Line by line, please look for the word "Amazingly" in the following records, then copy each line you find it in.

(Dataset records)
###

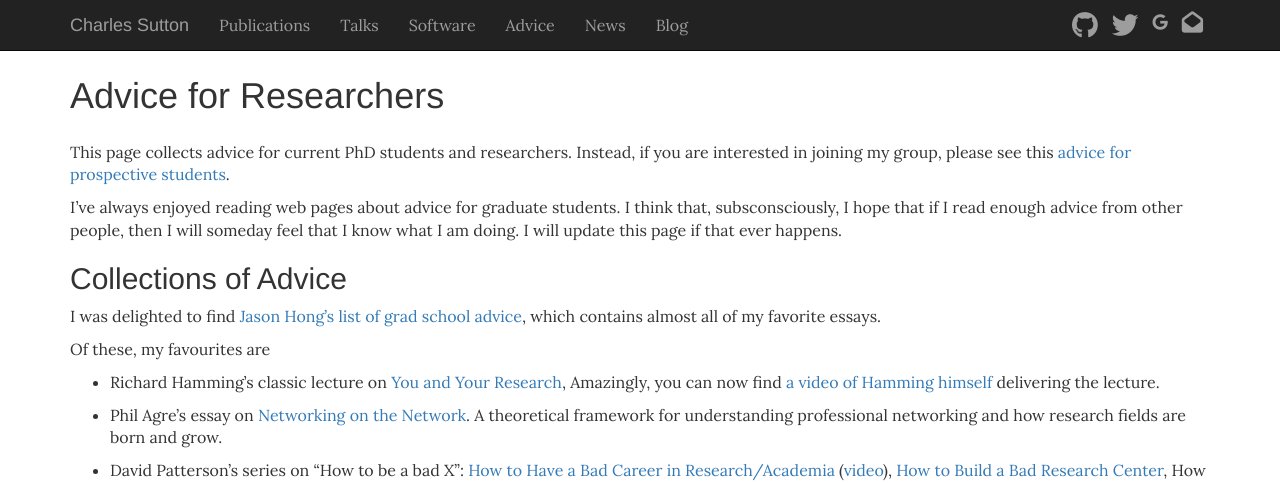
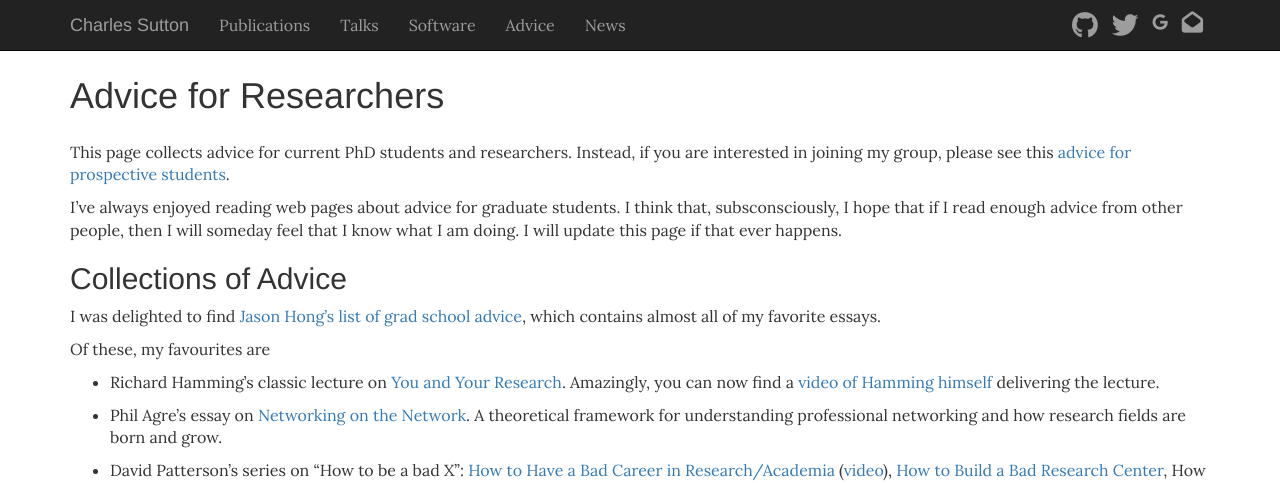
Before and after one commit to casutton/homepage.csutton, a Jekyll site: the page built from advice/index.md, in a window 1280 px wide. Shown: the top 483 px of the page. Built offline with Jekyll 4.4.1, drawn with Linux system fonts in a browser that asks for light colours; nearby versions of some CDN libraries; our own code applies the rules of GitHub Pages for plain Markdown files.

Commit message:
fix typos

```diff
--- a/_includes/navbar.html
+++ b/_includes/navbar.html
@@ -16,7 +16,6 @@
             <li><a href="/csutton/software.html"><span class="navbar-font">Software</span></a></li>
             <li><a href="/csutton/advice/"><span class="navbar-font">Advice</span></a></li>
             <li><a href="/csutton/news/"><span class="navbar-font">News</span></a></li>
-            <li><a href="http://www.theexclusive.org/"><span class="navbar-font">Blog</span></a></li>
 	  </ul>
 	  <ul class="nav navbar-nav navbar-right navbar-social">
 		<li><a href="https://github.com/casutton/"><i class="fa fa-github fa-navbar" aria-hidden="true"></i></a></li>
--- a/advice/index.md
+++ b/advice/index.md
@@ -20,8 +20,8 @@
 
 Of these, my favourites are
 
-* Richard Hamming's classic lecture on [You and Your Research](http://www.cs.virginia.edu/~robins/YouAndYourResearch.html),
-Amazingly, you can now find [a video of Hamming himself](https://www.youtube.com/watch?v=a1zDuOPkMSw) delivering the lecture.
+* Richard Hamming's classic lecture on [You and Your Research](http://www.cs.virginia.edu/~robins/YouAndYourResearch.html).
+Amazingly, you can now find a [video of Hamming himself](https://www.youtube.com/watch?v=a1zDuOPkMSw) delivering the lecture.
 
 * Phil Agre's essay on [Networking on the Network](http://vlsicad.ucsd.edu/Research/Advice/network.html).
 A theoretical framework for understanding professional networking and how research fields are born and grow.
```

###

## Solved problem
-Amazingly, you can now find [a video of Hamming himself](https://www.youtube.com/watch?v=a1zDuOPkMSw) delivering the lecture.
+Amazingly, you can now find a [video of Hamming himself](https://www.youtube.com/watch?v=a1zDuOPkMSw) delivering the lecture.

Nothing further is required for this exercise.